As most gardeners know, Linnaeus (above) standardized the system of naming, ranking and classifying organisms back in the 18th century. At the time, Latin was the language of science and that's why all of us call our plants by long Latin names. But, as of the first of this year, scientists are no longer restricted to Botanical Latin when classifying plants, algae and fungi, according to a story in the online version of Science News, the Magazine of the Society for Science & the Public.
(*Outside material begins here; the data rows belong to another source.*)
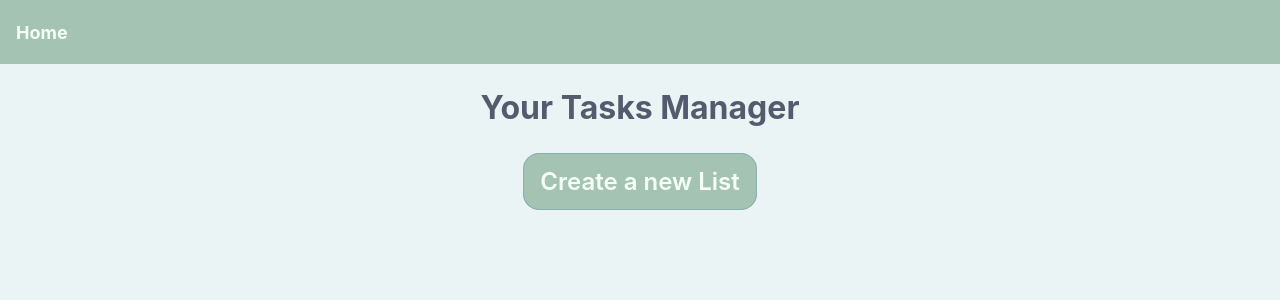
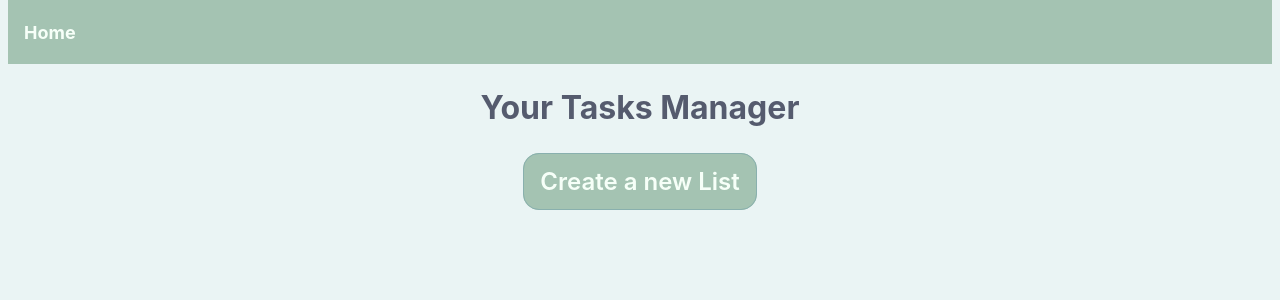
Before and after one commit to FabrizioOnorio/to-do-app-fe, a React (Create React App) app: page / in a window 1280 px wide. Shown: the top 300 px of the page. Built offline with nearby package versions, Linux system fonts and the light colour scheme; no server answers.

Commit message:
added padding to body

```diff
--- a/src/index.css
+++ b/src/index.css
@@ -17,6 +17,7 @@ body {
   -webkit-font-smoothing: antialiased;
   -moz-osx-font-smoothing: grayscale;
   background-color: #eaf4f4;
+  padding: 0 0.5rem;
 }
 
 a {
```
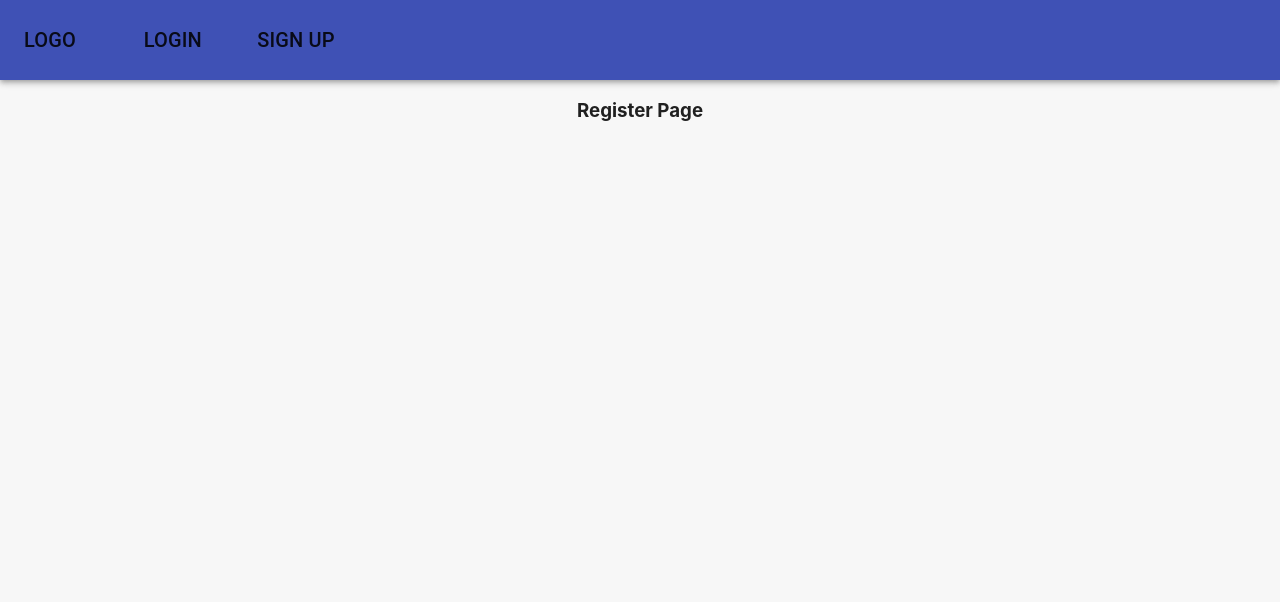
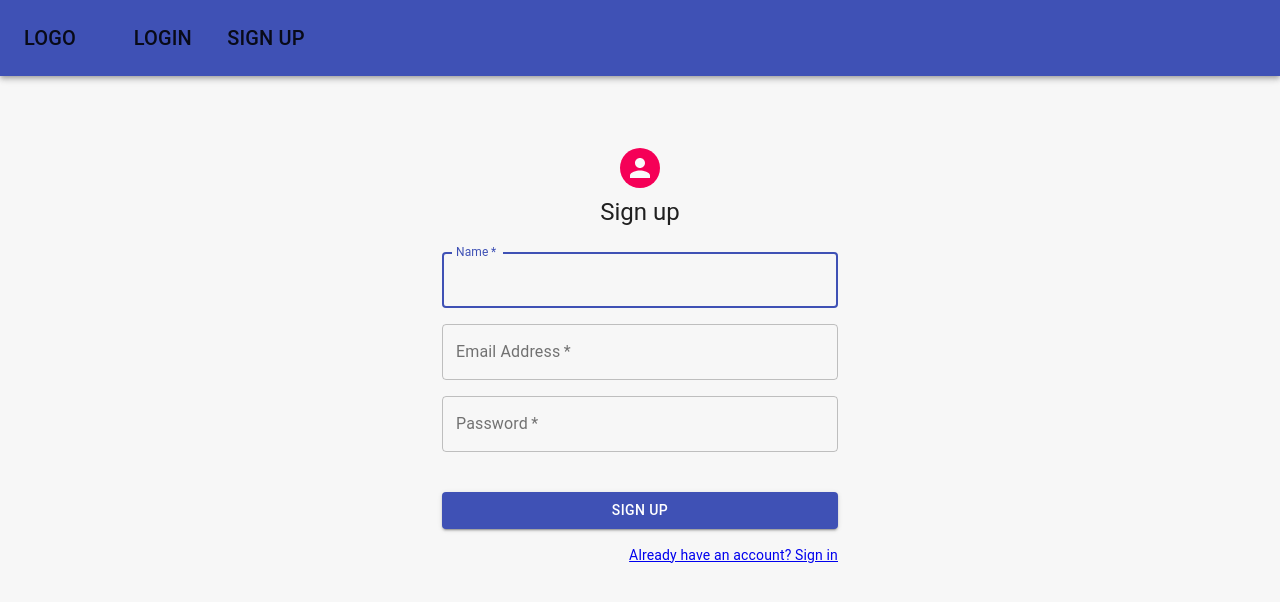
Before and after one commit to RezzaDanialitt440/react-login-client, a React (Create React App) app: page /sign-up in a window 1280 px wide. Shown: the top 602 px of the page. Built offline with nearby package versions, Linux system fonts and the light colour scheme.

Commit message:
finished registration page

```diff
--- a/package.json
+++ b/package.json
@@ -7,8 +7,10 @@
     "@testing-library/jest-dom": "^5.11.5",
     "@testing-library/react": "^11.1.0",
     "@testing-library/user-event": "^12.1.10",
+    "axios": "^0.21.0",
     "react": "^17.0.1",
     "react-dom": "^17.0.1",
+    "react-hook-form": "^6.9.6",
     "react-router-dom": "^5.2.0",
     "react-scripts": "4.0.0",
     "web-vitals": "^0.2.4"
--- /dev/null
+++ b/src/axios.js
@@ -0,0 +1,7 @@
+import axios from "axios"
+
+const instance = axios.create({
+    baseURL: 'http://localhost:4000',
+});
+
+export default instance;
--- a/src/components/Nav.js
+++ b/src/components/Nav.js
@@ -1,6 +1,6 @@
 import React from "react";
 import { Link } from "react-router-dom";
-import {  Container, AppBar, Toolbar, Button, Typography  } from '@material-ui/core'
+import {  AppBar, Toolbar, Button, Typography  } from '@material-ui/core'
 
 const Nav = () => {
 
--- a/src/components/Register.js
+++ b/src/components/Register.js
@@ -1,9 +1,178 @@
-import React from 'react';
+import React, { Fragment, useEffect, useState } from "react";
+import { useForm } from "react-hook-form";
+import axios from "axios";
+import {
+  Container,
+  CssBaseline,
+  Avatar,
+  Grid,
+  TextField,
+  Box,
+  Snackbar,
+  Button,
+  Typography,
+  makeStyles,
+} from "@material-ui/core";
+import { Link } from "react-router-dom";
 
 const RegisterPage = () => {
-    return (
-        <h3>Register Page</h3>
-     );
-}
+
+const { register, handleSubmit, reset } = useForm();
+
+  const [open, setOpen] = useState(false);
+  const handleClose = (event, reason) => {
+    if (reason === "clickaway") {
+      return;
+    }
+
+    setOpen(false);
+  };
+
+  const onSubmit = async (data) => {
+    axios
+      .post("http://localhost:4000/api/auth/register", data)
+      .then((resp) => {
+        //    let response = resp.data
+        setOpen(true);
+        reset(resp)
+      })
+      .catch((err) => {
+        console.log(err);
+      });
+  };
+
+  useEffect(() => {
+    console.log("OnInit");
+  }, []);
+
+  const useStyles = makeStyles((theme) => ({
+    paper: {
+      marginTop: theme.spacing(8),
+      display: "flex",
+      flexDirection: "column",
+      alignItems: "center",
+    },
+    avatar: {
+      margin: theme.spacing(1),
+      backgroundColor: theme.palette.secondary.main,
+    },
+    form: {
+      width: "100%", // Fix IE 11 issue.
+      marginTop: theme.spacing(3),
+    },
+    submit: {
+      margin: theme.spacing(3, 0, 2),
+    }
+  }));
+
+  const classes = useStyles();
+
+  return (
+    <Fragment>
+      {/* <form onSubmit={handleSubmit(onSubmit)}>
+          <input type="text" placeholder="name" name="name" ref={register} />
+          <input type="email" placeholder="email" name="email" ref={register} />
+          <input
+            type="password"
+            placeholder="pasword"
+            name="password"
+            ref={register({
+              required: "Please enter your password",
+              minLength: {
+                value: 12,
+                message: "Password must more than 12 character",
+              },
+            })}
+          />
+          {errors.password && <p>{errors.password.message}</p>}
+          <input type="submit" />
+        </form> */}
+
+      <Snackbar
+        anchorOrigin={{
+          vertical: "top",
+          horizontal: "center",
+        }}
+        open={open}
+        autoHideDuration={4000}
+        onClose={handleClose}
+        message="Registration Success, Please Login to Continue"
+      />
+
+      <Container component="main" maxWidth="xs">
+        <CssBaseline />
+        <div className={classes.paper}>
+          <Avatar className={classes.avatar}></Avatar>
+          <Typography component="h1" variant="h5">
+            Sign up
+          </Typography>
+          <form
+            className={classes.form}
+            noValidate
+            onSubmit={handleSubmit(onSubmit)}
+          >
+            <Grid container spacing={2}>
+              <Grid item xs={12}>
+                <TextField
+                  name="name"
+                  variant="outlined"
+                  required
+                  fullWidth
+                  id="name"
+                  label="Name"
+                  inputRef={register}
+                  autoFocus
+                />
+              </Grid>
+              <Grid item xs={12}>
+                <TextField
+                  variant="outlined"
+                  required
+                  fullWidth
+                  id="email"
+                  label="Email Address"
+                  name="email"
+                  autoComplete="email"
+                  inputRef={register}
+                />
+              </Grid>
+              <Grid item xs={12}>
+                <TextField
+                  variant="outlined"
+                  required
+                  fullWidth
+                  name="password"
+                  label="Password"
+                  type="password"
+                  id="password"
+                  autoComplete="current-password"
+                  inputRef={register}
+                />
+              </Grid>
+              <Grid item xs={12}></Grid>
+            </Grid>
+            <Button
+              type="submit"
+              fullWidth
+              variant="contained"
+              color="primary"
+              className={classes.submit}
+            >
+              Sign Up
+            </Button>
+            <Grid container justify="flex-end">
+              <Grid item>
+                <Link color="inherit" to="/login" variant="body2">
+                  Already have an account? Sign in
+                </Link>
+              </Grid>
+            </Grid>
+          </form>
+        </div>
+        <Box mt={5}></Box>
+      </Container>
+    </Fragment>
+  );
+};
 
 export default RegisterPage;
```
Also changed, not shown: 1 other file (tests, documents, lock files or other folders).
The article notes that "the latest revision of the international code governing these names allows two new options: skipping paper publishing and describing key features in English instead of Latin. You can read all about why the change is being made now and what it means here.